The Bengaluru mass molestation on New Year’s Eve is not only a blot on the individuals who committed the untenable act, but it also stains the image of democratic India. Almost seven decades after independence, we are unable to provide an environment that gives liberty to women to roam around freely on the streets. Four years back, when the Nirbhaya gang rape took place, everyone thought that it would serve as a beginning where such crimes could be prevented. The public sentiments showcased the anguish amidst the youth in particular and people in general, against sexual harassment. Four years after the Nirbhaya incident, the situation remains the same, if not grimmer.
Whenever any such crime happens, we outrage for a limited number of days. The news channels run the sensational stories for some time and then, as you know, the public memory is short. People become oblivious to the incident. One fundamental point that emerges from all these incidents is that it puts light on what should be done.What should we as a society do in order to avoid such horrific crimes in the future? First and foremost, the fundamental solution is the rigorous enforcement of stern laws. Even though we have strict laws in our statute book, the point where we lose lies in its enforcement.
The police system which is responsible for the enforcement of the law is itself in dire need of reform. The lesser proportion of women in the police forces, lack of gender sensitisation amongst the police forces to deal with gender-related crimes, monumental shortage of police personnel are some of the very basic reasons which create problems in preventing gender-related crimes. In 2014, YKA ran a story on the gang rape of a 15-year-old mute girl which reflected the inability of the police to deal with crimes in a sensitive manner.

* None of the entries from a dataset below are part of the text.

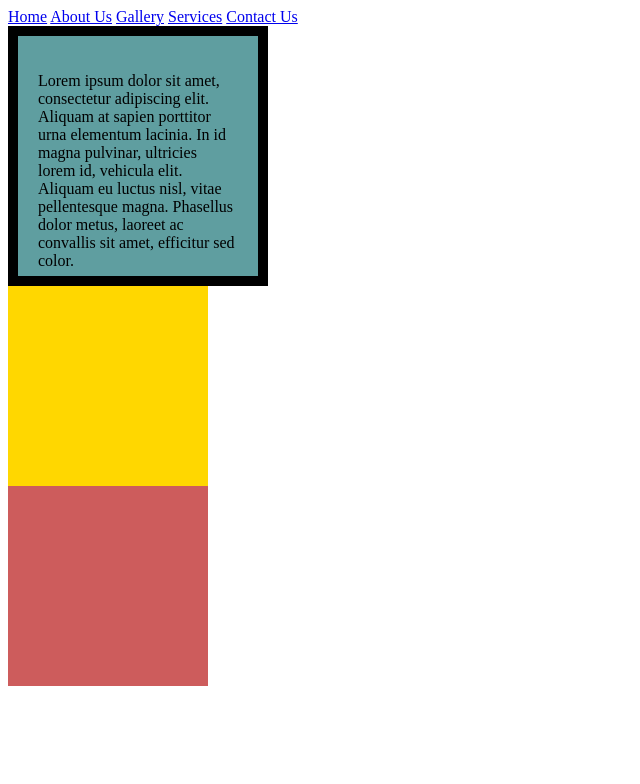
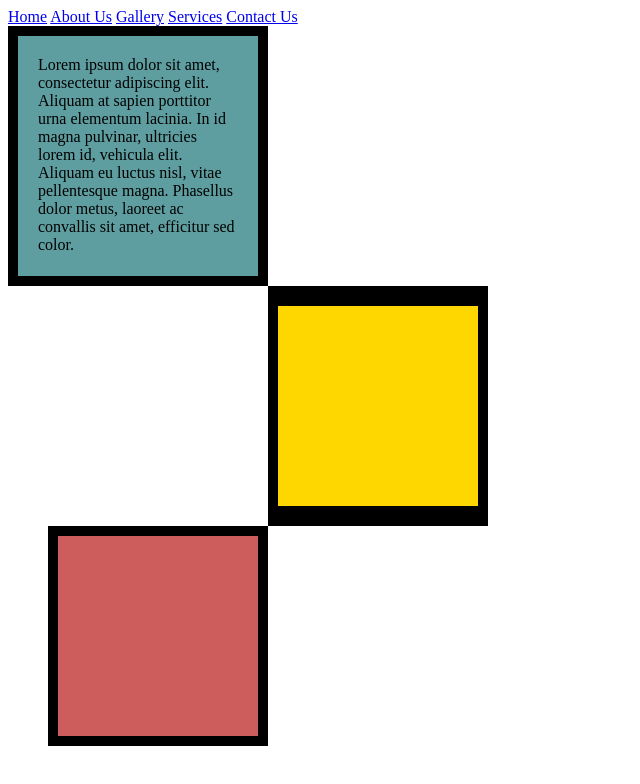
Before and after one commit to Aezyleigh/Box_Model, a plain HTML site: page index.html in a window 1280 px wide. Shown: the whole page, without its empty margins (0-640 px from the left). Drawn offline with Linux system fonts and the light colour scheme.

Commit message:
Update index.html

```diff
--- a/index.html
+++ b/index.html
@@ -6,7 +6,6 @@
   <title>Box Model</title>
 
   <style>
-
 
     .first {
     width: 200px;
@@ -17,16 +16,25 @@
     margin: 0;
     }
 
+    .first p {
+    margin: 0px;
+    }
+
     .second {
     width: 200px;
     height: 200px;
     background-color: gold;
+    border: 10px solid black;
+    border-width: 20px 10px;
+    margin-left: 260px;
     }
 
     .third {
     width: 200px;
     height: 200px;
     background-color: indianred;
+    border: 10px solid black;
+    margin-left: 40px;
     }
 
   </style>
```
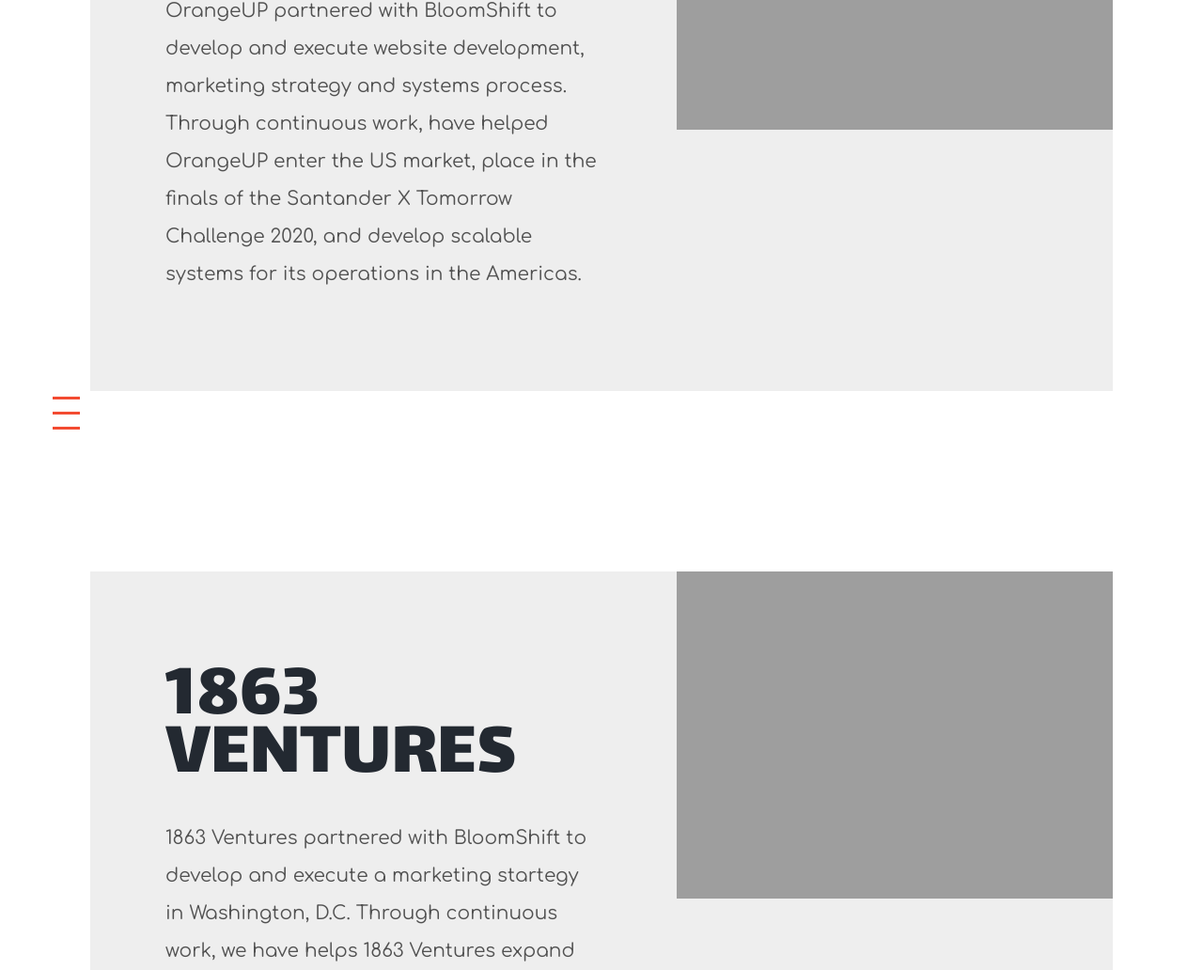
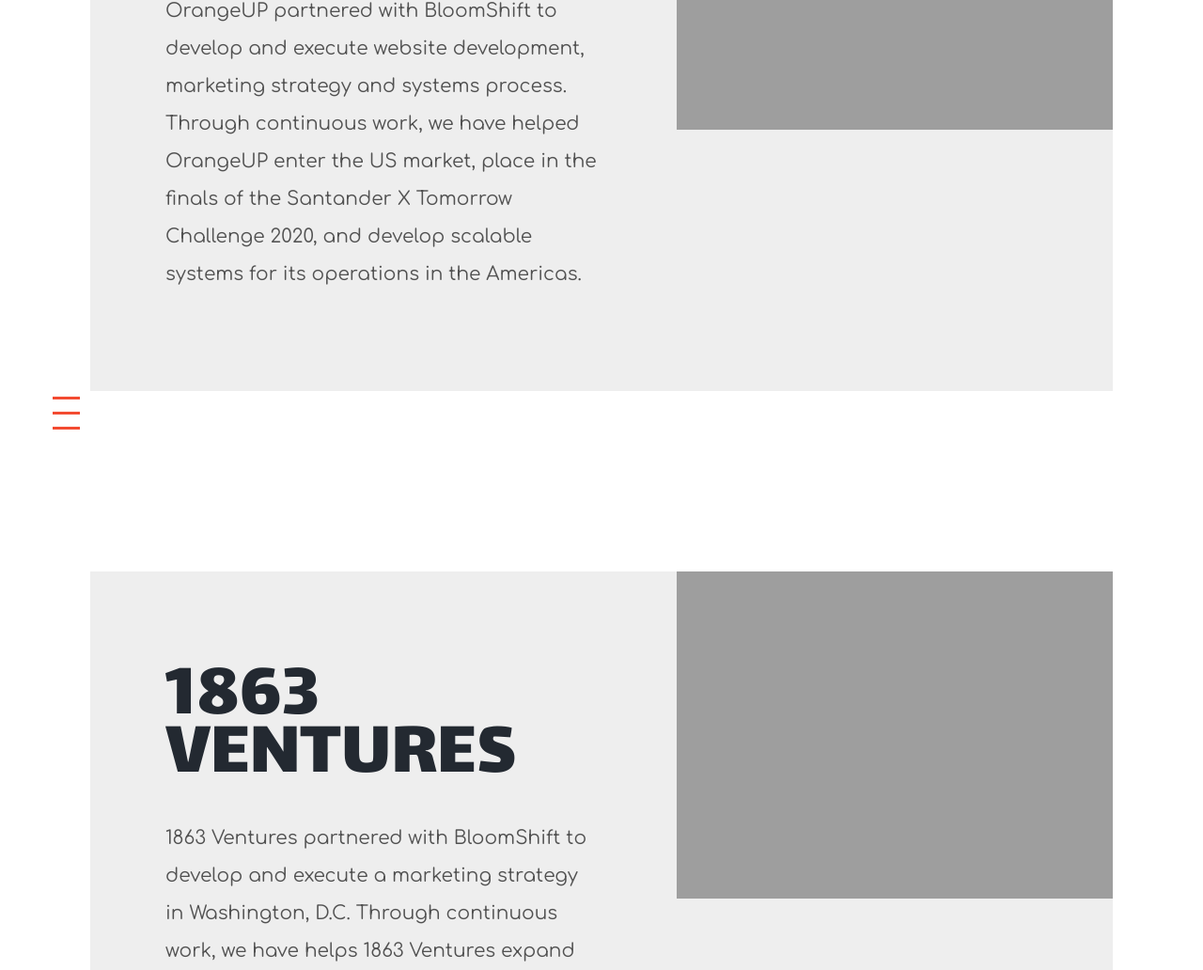
Before and after one commit to bloomshift/bloomshift.github.io, a Jekyll site: the page built from projects.html, in a window 1280 px wide and 1400 px high, scrolled down 4329 px. Shown: the part 260-1292 px from the top of the window at 94% size. Built offline with Jekyll 4.4.1, drawn with Linux system fonts in a browser that asks for light colours; some of the changed text lies outside the part shown.

Commit message:
update pages

```diff
--- a/_includes/cre8_projects_body.html
+++ b/_includes/cre8_projects_body.html
@@ -78,10 +78,10 @@
             <div class="col">
                 <div class="post-box">
                     <div class="text-holder"> <a class="title">OrangeUP</a>
-                        <div class="text">OrangeUP partnered with BloomShift to develop and execute website development, marketing strategy and systems process. Through continuous work, have helped OrangeUP enter the US market, place in the finals of the Santander X Tomorrow Challenge 2020, and develop scalable systems for its operations in the Americas.</div>
+                        <div class="text">OrangeUP partnered with BloomShift to develop and execute website development, marketing strategy and systems process. Through continuous work, we have helped OrangeUP enter the US market, place in the finals of the Santander X Tomorrow Challenge 2020, and develop scalable systems for its operations in the Americas.</div>
                     </div>
                     <div class="img-holder">
-                        <img src="{{ site.url }}/assets/cre8/img/work-inco-04.png" alt="">
+                        <img src="{{ site.url }}/assets/cre8/img/work-orup-01.png" alt="">
                     </div>
                 </div>
             </div>
@@ -92,7 +92,7 @@
             <div class="col">
                 <div class="post-box">
                     <div class="text-holder"> <a class="title">1863 Ventures</a>
-                        <div class="text">1863 Ventures partnered with BloomShift to develop and execute a marketing startegy in Washington, D.C. Through continuous work, we have helps 1863 Ventures expand their brand outreach and awareness nationally across the United States of America.</div>
+                        <div class="text">1863 Ventures partnered with BloomShift to develop and execute a marketing strategy in Washington, D.C. Through continuous work, we have helps 1863 Ventures expand their brand outreach and awareness nationally across the United States of America.</div>
                     </div>
                     <div class="img-holder">
                         <img src="{{ site.url }}/assets/cre8/img/work-1863-01.png" alt="">
```
Also changed, not shown: _layouts/redirected.html (added, +13 -0 lines), sched.html (added, +7 -0 lines).
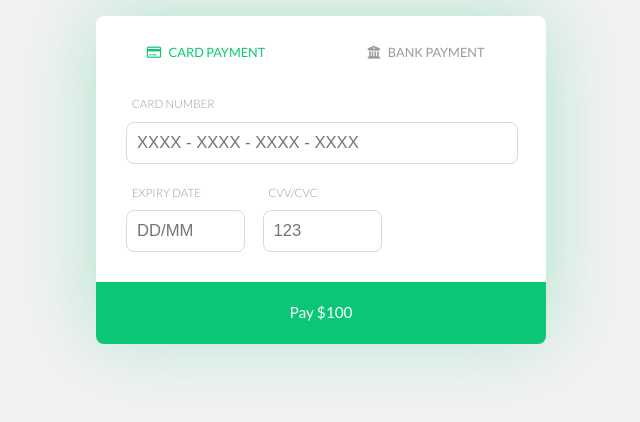
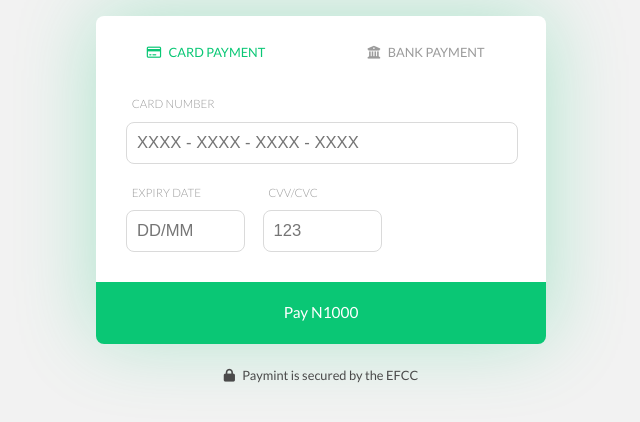
Before and after one commit to gabesu/paymint, a plain HTML site: page index.html in a window 1280 px wide. Shown: the part 216-638 px from the top of the page, without its empty margins (319-959 px from the left). Drawn offline with Linux system fonts and the light colour scheme.

```diff
--- a/index.html
+++ b/index.html
@@ -55,8 +55,9 @@
           </div>
         </form>
         <a href="#" class="pay-btn">
-          Pay $100
+          Pay N1000
         </a>
+        <span class="secure"> <i class="fa fa-lock" aria-hidden="true"></i> &nbsp; Paymint is secured by the EFCC</span>
       </div>
     </div>
     <script src="js/jquery-1.8.1.js" type="text/javascript"></script>
--- a/styles/scss/master.scss
+++ b/styles/scss/master.scss
@@ -29,6 +29,10 @@
     letter-spacing: .2em;
     font-weight: 100;
   }
+  .secure{
+    display: inline-block;
+    margin-top: 2em;
+  }
 }
 
 // utitility classes
```
Also changed, not shown: styles/css/master.css, 2 other files.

This, after all, is not only an onus on the police. The actual burden lies on the shoulders of our parliamentarians, who must debate the issue in Parliament and seek a reform in policing through the executive. But sadly, police reform has never been on the debate list of the Parliament. Even if the police is successfully able to understand the gravity of the crime, then the institution responsible for punishing the criminal is itself in dire need of reform. The time taking judicial process makes it difficult for the victim, especially if she hails from a poor background, to get justice quickly. If the perpetrator belongs to a bahubali family, there is often a chance of the victim’s family being intimidated by the goons, which ultimately leads to a compromise between the two parties. If the laws are to be implemented in letter and spirit, the institutional reforms in the judiciary and police become inevitable.
Other than the institutional reforms, there are certain behavioural changes that must be adopted in our societal functioning. Every time any such crime happens, the buck is often passed to the victim by the politicians. Some politicians even accuse the invasion of western culture for bringing such menace to our great Indian culture. But as they accuse western culture, they must also be reminded by someone that the model of democracy we adopted is also predominantly western and the reason why they enjoy powers and privileges is also because of the government system adopted from the west. When the politicians entrusted with the responsibility of protecting the rights of citizens become moral police and condone such heinous acts, they not only belittle the intensity of such crimes but also embolden the courage of the perpetrators.
We, as responsible voters, should take a vow and ensure that these irresponsible ministers should not be allowed to become MPs/MLAs by our votes. The Bollywood fraternity should also realise that it also has a role in normalising the eve-teasing culture. Recently, All India Bakchod came out with a video that chided Bollywood in a very sarcastic manner for the sexism shown in the movies. The directors and actors must understand that there is a very thick line between flirting and eve-teasing and one must be cautious while endorsing an eve-teaser as a protagonist.
Lastly, and most importantly, we have to overcome the blunt discrimination against the girls in our day to day lives. Discrimination against them starts from their time of birth to their last breath. It creates a gender distortion in society and the boys perceive themselves as the protector, controller and guide of their female counterparts. This skewed discrimination must come to and end. This discrimination is also aggravated by the legitimacy the practices like polygamy, nikah halala, marital rape enjoy in our statute book. We have to enforce the teachings of great thinkers like Raja Ram Mohan Roy, Ishwar Chandra Vidyasagar, Jyotirao Phule in our society.
If we want our country to become a world power, we must acknowledge the problems and seek a solution for the same. Where every head is held high and no mind is without fear. Where people can dress how they like, eat whatever they choose to, roam wherever they want. We cannot push our evolution back to the era before stone age. I hope this grave incident arouses the conscience of our politicians and society and they spearhead a movement that gives respect and provides safety to women and girls.